The top of Times Square at 7th and 47th Street in 1967 with Sweet Charity playing at the Palace Theatre, which in its heyday in the early years of the 20th century was the most prestigious booking in America. All the major stars played there. It was converted to a cinema in 1929 and RKO's Citizen Kane had its world premiere here in 1941. Frank Sinatra, Judy Garland, Danny Kaye and others appeared here while it was a cinema in an effort to rekindle Vaudeville appearing before the main film, but although these were successful it did not lead to Vaudeville making a comeback.
However in 1966 it reverted to being a theatre again and the original run of Sweet Charity was the first production staged and ran for 608 performances. Films were still shown between theatrical runs and concert performances were staged for a time as well. It is still a theatre today.

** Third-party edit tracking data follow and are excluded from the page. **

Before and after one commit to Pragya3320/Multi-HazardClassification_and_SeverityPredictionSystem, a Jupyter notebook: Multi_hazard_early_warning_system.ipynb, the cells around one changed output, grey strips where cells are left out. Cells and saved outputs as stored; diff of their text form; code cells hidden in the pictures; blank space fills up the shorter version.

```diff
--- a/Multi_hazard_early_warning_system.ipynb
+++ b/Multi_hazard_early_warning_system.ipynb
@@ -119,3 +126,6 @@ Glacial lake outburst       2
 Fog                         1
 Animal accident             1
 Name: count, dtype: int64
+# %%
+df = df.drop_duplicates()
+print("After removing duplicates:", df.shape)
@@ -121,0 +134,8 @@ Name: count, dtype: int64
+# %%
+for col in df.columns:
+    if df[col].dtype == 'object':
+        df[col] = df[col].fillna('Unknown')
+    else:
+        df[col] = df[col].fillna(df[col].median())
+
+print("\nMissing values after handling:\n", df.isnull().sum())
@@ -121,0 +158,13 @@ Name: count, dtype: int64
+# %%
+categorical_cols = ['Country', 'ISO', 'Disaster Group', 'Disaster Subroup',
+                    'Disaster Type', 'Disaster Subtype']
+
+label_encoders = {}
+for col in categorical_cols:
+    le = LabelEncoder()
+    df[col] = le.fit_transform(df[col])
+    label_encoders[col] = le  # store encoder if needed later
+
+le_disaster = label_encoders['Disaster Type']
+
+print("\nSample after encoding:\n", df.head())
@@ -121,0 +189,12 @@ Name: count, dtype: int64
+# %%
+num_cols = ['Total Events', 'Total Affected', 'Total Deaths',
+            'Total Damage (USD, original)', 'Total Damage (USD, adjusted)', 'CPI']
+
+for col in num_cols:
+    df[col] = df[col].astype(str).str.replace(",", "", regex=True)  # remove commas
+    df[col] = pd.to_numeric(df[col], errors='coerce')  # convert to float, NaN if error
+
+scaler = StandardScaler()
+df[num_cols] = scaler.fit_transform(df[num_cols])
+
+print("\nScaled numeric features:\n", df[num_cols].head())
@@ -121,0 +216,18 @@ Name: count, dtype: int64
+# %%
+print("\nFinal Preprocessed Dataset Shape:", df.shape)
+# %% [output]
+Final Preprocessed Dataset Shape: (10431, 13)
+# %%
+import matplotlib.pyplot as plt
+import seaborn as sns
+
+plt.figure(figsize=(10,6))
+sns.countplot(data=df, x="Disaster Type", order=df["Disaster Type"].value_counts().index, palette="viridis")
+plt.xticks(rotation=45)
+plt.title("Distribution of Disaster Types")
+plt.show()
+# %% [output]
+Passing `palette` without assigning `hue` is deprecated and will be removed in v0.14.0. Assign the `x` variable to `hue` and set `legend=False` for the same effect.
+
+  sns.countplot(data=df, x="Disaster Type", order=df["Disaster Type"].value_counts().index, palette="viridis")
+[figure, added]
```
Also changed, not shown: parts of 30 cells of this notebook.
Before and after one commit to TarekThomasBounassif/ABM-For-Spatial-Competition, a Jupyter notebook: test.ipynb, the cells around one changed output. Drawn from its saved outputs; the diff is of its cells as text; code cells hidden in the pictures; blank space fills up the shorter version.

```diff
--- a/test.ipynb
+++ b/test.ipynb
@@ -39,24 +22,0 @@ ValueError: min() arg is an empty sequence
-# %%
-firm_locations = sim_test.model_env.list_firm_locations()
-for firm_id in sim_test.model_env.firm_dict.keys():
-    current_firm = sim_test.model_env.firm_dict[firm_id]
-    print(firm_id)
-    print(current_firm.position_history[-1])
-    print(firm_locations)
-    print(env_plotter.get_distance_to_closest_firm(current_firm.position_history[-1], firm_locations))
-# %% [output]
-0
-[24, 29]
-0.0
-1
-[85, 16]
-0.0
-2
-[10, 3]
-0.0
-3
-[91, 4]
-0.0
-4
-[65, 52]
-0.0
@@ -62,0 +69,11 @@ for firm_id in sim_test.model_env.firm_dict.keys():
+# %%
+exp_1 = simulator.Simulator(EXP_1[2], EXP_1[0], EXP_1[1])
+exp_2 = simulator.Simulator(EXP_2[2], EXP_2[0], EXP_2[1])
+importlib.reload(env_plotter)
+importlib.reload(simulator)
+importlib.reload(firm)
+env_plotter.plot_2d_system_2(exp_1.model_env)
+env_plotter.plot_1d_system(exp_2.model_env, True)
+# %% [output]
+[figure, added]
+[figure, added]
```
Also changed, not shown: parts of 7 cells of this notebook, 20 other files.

Luv, with Jack Lemmon and Peter Falk is advertised in an enormous hoarding across the street on a building that isn't a cinema! (It is difficult to discern exactly what the buildings are behind all the advertising that is the hallmark of Times Square). This was a now almost forgotten 60s "comedy" film that had poor reviews and I certainly cannot remember it ever showing on TV in the UK. It was, surprisingly based on a 1964 Broadway hit but the transfer to the big screen was not apparently handled well despite some big stars appearing in it.
One of New Yorks ubiquitous yellow cabs picks up (or drops off) a passenger, but 7th Avenue looks suspiciously quiet. The traffic lights have held up the traffic, and when they turn green the traffic will thunder down 7th again.
In the middle distance is the Brass Rail restuarant at 745 7th Ave. It was a well known eatery for years and apparently was still open for business in 1980 but I cannot find a date when it closed.
The Hotel Taft, opened in 1926 as the Hotel Manger, was renamed in 1931 after the former president who had died the year before. It closed in the early 1980s and has been refurbished as apartments but now only the first seven floors are used as a hotel, The Michaelangelo.
The DeMille Theatre was made into a multiscreen in the 1970s and closed seemingly in the 1980s and was empty for years but in 2007 it was gutted and converted into a restuarant.
With more original images of New York available from as far back as 1939 we will be visiting again, but with the next image that I post we shall return to the UK.